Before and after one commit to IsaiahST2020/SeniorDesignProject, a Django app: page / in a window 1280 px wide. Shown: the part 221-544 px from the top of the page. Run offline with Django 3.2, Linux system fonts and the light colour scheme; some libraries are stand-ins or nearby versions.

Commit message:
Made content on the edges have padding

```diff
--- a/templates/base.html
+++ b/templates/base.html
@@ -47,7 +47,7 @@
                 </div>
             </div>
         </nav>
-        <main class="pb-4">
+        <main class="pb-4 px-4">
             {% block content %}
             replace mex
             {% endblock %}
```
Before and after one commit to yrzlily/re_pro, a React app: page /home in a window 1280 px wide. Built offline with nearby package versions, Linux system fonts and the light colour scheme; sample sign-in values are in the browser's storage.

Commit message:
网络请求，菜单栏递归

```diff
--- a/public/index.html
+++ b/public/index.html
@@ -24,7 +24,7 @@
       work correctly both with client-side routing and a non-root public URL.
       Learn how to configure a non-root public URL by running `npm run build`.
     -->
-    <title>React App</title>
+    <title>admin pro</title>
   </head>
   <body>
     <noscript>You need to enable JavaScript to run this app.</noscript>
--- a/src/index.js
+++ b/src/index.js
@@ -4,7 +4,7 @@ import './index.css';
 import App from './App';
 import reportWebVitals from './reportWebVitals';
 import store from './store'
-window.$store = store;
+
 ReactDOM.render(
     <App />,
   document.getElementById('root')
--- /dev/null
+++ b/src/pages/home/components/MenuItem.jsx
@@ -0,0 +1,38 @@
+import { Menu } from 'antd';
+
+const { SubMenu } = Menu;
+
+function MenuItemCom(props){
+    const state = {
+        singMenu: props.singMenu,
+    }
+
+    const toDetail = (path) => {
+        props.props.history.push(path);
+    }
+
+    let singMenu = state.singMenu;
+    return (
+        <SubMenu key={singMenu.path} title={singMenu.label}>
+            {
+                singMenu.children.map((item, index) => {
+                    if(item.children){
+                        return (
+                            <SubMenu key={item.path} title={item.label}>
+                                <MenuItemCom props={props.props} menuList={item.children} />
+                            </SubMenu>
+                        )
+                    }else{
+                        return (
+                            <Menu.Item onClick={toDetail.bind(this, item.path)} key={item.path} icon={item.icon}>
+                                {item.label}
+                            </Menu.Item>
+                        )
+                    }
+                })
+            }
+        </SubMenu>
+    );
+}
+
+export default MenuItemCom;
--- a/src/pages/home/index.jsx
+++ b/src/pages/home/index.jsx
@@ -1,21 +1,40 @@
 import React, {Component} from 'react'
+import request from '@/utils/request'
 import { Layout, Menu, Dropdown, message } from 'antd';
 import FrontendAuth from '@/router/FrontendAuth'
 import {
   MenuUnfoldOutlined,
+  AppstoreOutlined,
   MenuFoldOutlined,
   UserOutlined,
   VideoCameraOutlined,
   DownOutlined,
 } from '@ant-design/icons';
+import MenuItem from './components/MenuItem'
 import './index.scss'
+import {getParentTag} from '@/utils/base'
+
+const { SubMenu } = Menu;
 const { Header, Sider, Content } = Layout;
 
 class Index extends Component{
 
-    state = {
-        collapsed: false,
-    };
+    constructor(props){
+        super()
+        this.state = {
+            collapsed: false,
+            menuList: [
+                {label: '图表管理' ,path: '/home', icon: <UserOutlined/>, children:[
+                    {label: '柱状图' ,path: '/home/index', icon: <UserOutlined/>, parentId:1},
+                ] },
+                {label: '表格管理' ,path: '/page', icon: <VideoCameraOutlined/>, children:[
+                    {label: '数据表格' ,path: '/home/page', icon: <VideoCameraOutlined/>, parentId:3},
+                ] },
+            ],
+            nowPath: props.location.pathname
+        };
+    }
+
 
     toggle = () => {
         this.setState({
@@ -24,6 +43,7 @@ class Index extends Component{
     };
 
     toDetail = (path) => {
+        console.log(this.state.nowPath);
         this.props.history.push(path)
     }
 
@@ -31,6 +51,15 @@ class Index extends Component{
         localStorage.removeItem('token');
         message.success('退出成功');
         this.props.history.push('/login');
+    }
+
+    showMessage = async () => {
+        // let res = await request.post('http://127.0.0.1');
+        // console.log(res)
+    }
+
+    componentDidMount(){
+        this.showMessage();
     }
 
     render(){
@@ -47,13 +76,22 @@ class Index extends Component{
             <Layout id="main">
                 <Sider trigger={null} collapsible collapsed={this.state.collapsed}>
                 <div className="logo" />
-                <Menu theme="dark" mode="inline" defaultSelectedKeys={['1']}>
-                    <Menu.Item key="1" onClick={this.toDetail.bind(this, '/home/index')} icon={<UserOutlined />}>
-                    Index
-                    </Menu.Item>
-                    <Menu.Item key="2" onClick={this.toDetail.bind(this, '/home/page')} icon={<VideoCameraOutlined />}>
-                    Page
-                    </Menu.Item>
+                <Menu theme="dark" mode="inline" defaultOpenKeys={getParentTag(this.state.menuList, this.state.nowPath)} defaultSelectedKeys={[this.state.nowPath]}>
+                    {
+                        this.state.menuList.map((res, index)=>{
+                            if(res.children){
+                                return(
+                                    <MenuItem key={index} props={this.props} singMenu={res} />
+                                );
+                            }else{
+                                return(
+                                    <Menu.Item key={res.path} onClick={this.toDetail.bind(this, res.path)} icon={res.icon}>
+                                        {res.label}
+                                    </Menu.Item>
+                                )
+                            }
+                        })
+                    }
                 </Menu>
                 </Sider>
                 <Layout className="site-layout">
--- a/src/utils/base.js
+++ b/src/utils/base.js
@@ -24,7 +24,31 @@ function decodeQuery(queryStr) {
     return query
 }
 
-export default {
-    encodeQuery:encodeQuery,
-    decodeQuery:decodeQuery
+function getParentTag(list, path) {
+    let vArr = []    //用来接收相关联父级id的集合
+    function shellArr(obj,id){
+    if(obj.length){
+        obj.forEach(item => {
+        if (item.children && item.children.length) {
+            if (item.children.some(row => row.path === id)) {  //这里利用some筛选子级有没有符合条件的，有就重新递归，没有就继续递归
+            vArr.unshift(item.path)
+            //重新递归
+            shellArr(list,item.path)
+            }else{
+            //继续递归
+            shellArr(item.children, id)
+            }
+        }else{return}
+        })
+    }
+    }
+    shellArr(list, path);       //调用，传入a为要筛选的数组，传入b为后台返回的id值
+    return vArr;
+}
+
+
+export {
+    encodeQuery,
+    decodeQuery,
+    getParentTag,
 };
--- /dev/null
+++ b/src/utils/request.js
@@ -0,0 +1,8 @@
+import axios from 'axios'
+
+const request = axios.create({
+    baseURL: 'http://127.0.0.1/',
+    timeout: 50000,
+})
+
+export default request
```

- **EXERCISE DETAILS**: Could you find each line in the entries that contains the string "Sider" and copy it?

- **SOLUTION FOR THIS TASK**:
 const { Header, Sider, Content } = Layout;
                 <Sider trigger={null} collapsible collapsed={this.state.collapsed}>
                 </Sider>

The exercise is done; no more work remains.